## The records
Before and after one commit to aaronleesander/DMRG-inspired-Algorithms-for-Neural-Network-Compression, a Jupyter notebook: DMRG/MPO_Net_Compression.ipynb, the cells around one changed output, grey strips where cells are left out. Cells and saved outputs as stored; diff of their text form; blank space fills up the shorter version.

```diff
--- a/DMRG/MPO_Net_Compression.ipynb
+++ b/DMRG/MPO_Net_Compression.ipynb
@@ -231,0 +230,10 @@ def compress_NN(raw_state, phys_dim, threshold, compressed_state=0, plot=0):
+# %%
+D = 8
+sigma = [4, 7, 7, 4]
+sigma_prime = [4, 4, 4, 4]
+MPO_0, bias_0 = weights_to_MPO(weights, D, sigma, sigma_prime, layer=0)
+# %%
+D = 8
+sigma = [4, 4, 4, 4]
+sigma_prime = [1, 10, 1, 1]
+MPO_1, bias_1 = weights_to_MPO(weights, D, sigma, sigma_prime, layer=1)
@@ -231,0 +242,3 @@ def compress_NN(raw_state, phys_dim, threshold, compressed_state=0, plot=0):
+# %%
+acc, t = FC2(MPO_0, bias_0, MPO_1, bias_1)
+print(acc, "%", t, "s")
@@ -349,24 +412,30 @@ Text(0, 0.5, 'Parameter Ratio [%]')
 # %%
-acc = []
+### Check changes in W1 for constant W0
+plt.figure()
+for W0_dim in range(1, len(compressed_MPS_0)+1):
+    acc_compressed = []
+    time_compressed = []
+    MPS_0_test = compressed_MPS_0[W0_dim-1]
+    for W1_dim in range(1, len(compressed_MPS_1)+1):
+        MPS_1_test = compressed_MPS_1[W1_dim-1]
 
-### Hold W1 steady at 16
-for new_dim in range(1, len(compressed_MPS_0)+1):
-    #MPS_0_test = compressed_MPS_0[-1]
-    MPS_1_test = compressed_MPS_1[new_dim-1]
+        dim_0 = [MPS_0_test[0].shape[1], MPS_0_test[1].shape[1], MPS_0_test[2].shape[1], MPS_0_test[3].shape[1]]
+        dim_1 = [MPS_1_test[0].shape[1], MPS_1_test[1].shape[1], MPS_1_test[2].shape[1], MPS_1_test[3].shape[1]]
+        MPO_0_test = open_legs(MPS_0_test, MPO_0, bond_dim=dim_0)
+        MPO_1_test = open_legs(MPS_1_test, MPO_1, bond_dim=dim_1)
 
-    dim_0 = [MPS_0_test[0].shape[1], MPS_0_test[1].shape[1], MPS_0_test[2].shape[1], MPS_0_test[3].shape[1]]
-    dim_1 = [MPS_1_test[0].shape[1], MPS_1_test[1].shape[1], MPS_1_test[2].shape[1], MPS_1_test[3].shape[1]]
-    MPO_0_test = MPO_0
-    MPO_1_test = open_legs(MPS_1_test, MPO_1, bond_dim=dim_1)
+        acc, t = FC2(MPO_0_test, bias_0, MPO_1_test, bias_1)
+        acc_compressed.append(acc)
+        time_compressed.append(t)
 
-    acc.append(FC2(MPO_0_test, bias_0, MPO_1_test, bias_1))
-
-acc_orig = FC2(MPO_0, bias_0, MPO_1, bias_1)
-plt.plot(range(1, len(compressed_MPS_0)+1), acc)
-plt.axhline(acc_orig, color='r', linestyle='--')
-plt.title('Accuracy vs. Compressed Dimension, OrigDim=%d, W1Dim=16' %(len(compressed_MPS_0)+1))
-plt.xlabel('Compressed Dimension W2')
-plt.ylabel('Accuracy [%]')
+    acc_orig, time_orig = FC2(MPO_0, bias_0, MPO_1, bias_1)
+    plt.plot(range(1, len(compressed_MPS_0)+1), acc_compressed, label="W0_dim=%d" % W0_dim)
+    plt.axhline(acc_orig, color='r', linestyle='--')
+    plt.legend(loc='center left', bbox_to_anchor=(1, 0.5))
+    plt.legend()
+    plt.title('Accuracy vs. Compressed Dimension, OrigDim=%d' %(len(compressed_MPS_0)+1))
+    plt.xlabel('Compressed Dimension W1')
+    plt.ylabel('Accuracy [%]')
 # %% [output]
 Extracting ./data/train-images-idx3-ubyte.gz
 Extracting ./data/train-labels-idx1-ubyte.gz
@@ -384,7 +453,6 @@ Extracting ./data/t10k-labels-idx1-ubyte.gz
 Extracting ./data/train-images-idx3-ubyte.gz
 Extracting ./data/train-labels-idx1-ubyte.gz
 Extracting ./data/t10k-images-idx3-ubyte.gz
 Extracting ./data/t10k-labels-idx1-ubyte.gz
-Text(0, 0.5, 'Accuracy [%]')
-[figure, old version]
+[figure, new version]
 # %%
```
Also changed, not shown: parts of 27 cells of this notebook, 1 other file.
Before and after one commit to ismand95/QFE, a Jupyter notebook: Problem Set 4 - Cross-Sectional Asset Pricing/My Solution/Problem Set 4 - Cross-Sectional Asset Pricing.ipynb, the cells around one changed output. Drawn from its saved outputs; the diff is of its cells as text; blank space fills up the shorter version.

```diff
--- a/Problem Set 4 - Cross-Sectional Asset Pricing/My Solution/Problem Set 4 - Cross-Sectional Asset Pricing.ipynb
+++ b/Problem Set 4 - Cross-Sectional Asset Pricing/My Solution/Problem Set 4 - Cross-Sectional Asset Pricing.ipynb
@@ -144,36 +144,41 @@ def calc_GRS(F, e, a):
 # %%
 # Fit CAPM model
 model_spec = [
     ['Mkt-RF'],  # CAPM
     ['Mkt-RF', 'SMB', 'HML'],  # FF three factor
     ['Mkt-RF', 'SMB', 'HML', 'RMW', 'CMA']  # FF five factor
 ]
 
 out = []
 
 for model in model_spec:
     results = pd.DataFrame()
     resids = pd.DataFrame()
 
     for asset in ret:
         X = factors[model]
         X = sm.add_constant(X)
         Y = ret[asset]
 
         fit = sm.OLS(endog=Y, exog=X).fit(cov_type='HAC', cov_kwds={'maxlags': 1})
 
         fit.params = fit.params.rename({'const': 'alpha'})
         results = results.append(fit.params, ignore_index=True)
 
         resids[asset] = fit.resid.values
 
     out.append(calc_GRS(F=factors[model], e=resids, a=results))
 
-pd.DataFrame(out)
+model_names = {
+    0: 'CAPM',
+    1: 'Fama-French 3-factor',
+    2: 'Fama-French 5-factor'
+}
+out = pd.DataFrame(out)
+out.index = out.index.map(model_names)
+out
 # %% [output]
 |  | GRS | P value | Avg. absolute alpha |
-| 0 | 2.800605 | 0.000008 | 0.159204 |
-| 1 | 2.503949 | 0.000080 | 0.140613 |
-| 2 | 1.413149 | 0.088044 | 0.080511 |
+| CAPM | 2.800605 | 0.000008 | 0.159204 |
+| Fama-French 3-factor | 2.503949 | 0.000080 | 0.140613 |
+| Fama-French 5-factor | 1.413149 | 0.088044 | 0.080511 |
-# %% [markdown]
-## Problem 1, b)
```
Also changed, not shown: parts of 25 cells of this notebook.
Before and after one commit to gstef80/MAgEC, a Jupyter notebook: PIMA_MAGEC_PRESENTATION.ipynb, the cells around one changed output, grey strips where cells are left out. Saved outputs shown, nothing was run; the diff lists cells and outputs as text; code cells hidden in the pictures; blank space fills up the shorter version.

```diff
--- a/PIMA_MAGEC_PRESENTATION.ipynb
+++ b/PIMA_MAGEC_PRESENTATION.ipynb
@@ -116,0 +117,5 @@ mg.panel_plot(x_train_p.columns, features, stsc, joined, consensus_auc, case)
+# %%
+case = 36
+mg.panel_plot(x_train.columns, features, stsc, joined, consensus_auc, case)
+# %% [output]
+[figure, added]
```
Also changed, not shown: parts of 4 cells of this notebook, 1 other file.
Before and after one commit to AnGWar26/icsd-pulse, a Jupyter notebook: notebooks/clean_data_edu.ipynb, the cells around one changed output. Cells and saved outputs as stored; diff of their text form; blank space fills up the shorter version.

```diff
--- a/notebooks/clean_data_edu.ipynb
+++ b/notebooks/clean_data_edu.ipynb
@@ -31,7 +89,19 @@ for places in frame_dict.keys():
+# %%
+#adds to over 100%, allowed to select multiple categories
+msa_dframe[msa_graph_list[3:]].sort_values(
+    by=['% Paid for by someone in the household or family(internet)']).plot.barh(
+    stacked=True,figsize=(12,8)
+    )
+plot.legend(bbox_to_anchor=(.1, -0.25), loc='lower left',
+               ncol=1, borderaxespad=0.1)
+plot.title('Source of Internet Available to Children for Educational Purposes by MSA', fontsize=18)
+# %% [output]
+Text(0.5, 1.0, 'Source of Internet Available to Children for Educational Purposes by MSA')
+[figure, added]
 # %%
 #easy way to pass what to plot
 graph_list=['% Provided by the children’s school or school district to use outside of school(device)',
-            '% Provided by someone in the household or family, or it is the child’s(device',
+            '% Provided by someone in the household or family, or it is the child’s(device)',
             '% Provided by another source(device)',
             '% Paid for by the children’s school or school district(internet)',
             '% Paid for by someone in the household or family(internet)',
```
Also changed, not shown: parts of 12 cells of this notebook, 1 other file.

## Aim of the task
Wherever a line in the data above holds "Sectional", copy that line.

## Solution for this task
Before and after one commit to ismand95/QFE, a Jupyter notebook: Problem Set 4 - Cross-Sectional Asset Pricing/My Solution/Problem Set 4 - Cross-Sectional Asset Pricing.ipynb, the cells around one changed output. Drawn from its saved outputs; the diff is of its cells as text; blank space fills up the shorter version.
--- a/Problem Set 4 - Cross-Sectional Asset Pricing/My Solution/Problem Set 4 - Cross-Sectional Asset Pricing.ipynb
+++ b/Problem Set 4 - Cross-Sectional Asset Pricing/My Solution/Problem Set 4 - Cross-Sectional Asset Pricing.ipynb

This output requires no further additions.